**Your assignment**: Every line of the listing below should be written out exactly, minus its pictures.

::: Records for the exercise :::

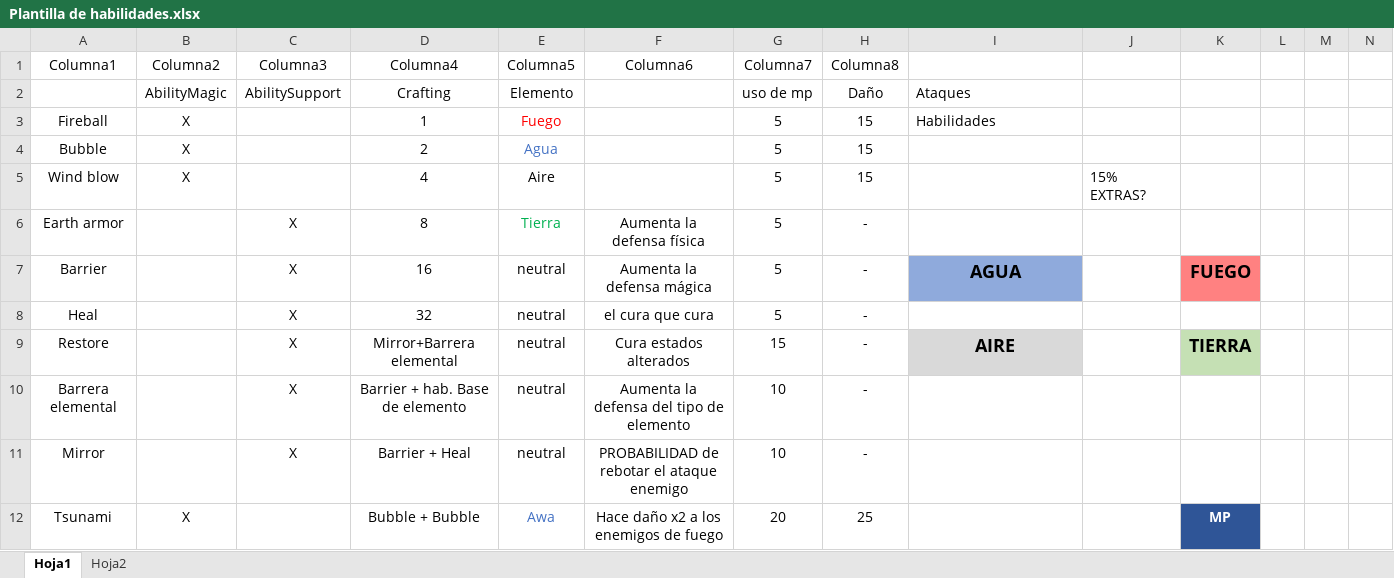
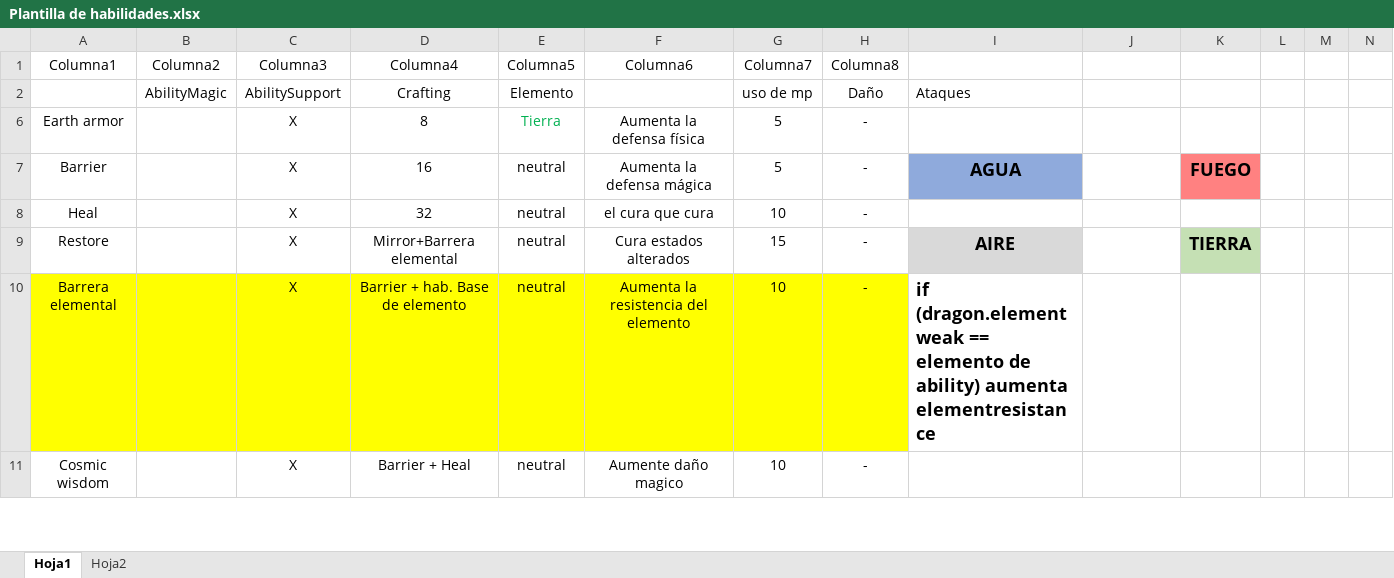
Before and after one commit to Lucasanche/Turn-based-RPG, an Excel workbook: Plantilla de habilidades.xlsx, sheet Hoja1, drawn as a sheet; only a part is shown; values as stored, in another font and other column widths than the file's, no borders; charts and pictures and table styles not drawn; the diff covers the shown part only; the diff names each change by its address in the sheet, - before the commit and + after, or states it on an @@ line.

```diff
--- a/Plantilla de habilidades.xlsx (sheet Hoja1)
+++ b/Plantilla de habilidades.xlsx (sheet Hoja1)
@@ row 3 hidden: Fireball | X |  | 1 | Fuego |  | 5 | 15 | Habilidades @@
@@ row 4 hidden: Bubble | X |  | 2 | Agua |  | 5 | 15 @@
@@ row 5 hidden: Wind blow | X |  | 4 | Aire |  | 5 | 15 |  | 15% EXTRAS? @@
-G8 (Columna7): 5
+G8 (Columna7): 10
-A10:H10 fill: none
+A10:H10 fill: #FFFF00
-F10 (Columna6): Aumenta la defensa del tipo de elemento
+F10 (Columna6): Aumenta la resistencia del elemento
-I10: (empty)
+I10: if (dragon.elementweak == elemento de ability) aumenta elementresistance
-A11 (Columna1): Mirror
+A11 (Columna1): Cosmic wisdom
-F11 (Columna6): PROBABILIDAD de rebotar el ataque enemigo
+F11 (Columna6): Aumente daño magico
@@ row 12 hidden: Tsunami | X |  | Bubble + Bubble | Awa | Hace daño x2 a los enemigos de fuego | 20 | 25 |  |  | MP @@
```
Also changed, not shown: 9 hidden or unhidden rows and 1 edited cell elsewhere in this sheet, 20 other files.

:::

**The completed task**:
Before and after one commit to Lucasanche/Turn-based-RPG, an Excel workbook: Plantilla de habilidades.xlsx, sheet Hoja1, drawn as a sheet; only a part is shown; values as stored, in another font and other column widths than the file's, no borders; charts and pictures and table styles not drawn; the diff covers the shown part only; the diff names each change by its address in the sheet, - before the commit and + after, or states it on an @@ line.

```diff
--- a/Plantilla de habilidades.xlsx (sheet Hoja1)
+++ b/Plantilla de habilidades.xlsx (sheet Hoja1)
@@ row 3 hidden: Fireball | X |  | 1 | Fuego |  | 5 | 15 | Habilidades @@
@@ row 4 hidden: Bubble | X |  | 2 | Agua |  | 5 | 15 @@
@@ row 5 hidden: Wind blow | X |  | 4 | Aire |  | 5 | 15 |  | 15% EXTRAS? @@
-G8 (Columna7): 5
+G8 (Columna7): 10
-A10:H10 fill: none
+A10:H10 fill: #FFFF00
-F10 (Columna6): Aumenta la defensa del tipo de elemento
+F10 (Columna6): Aumenta la resistencia del elemento
-I10: (empty)
+I10: if (dragon.elementweak == elemento de ability) aumenta elementresistance
-A11 (Columna1): Mirror
+A11 (Columna1): Cosmic wisdom
-F11 (Columna6): PROBABILIDAD de rebotar el ataque enemigo
+F11 (Columna6): Aumente daño magico
@@ row 12 hidden: Tsunami | X |  | Bubble + Bubble | Awa | Hace daño x2 a los enemigos de fuego | 20 | 25 |  |  | MP @@
```
Also changed, not shown: 9 hidden or unhidden rows and 1 edited cell elsewhere in this sheet, 20 other files.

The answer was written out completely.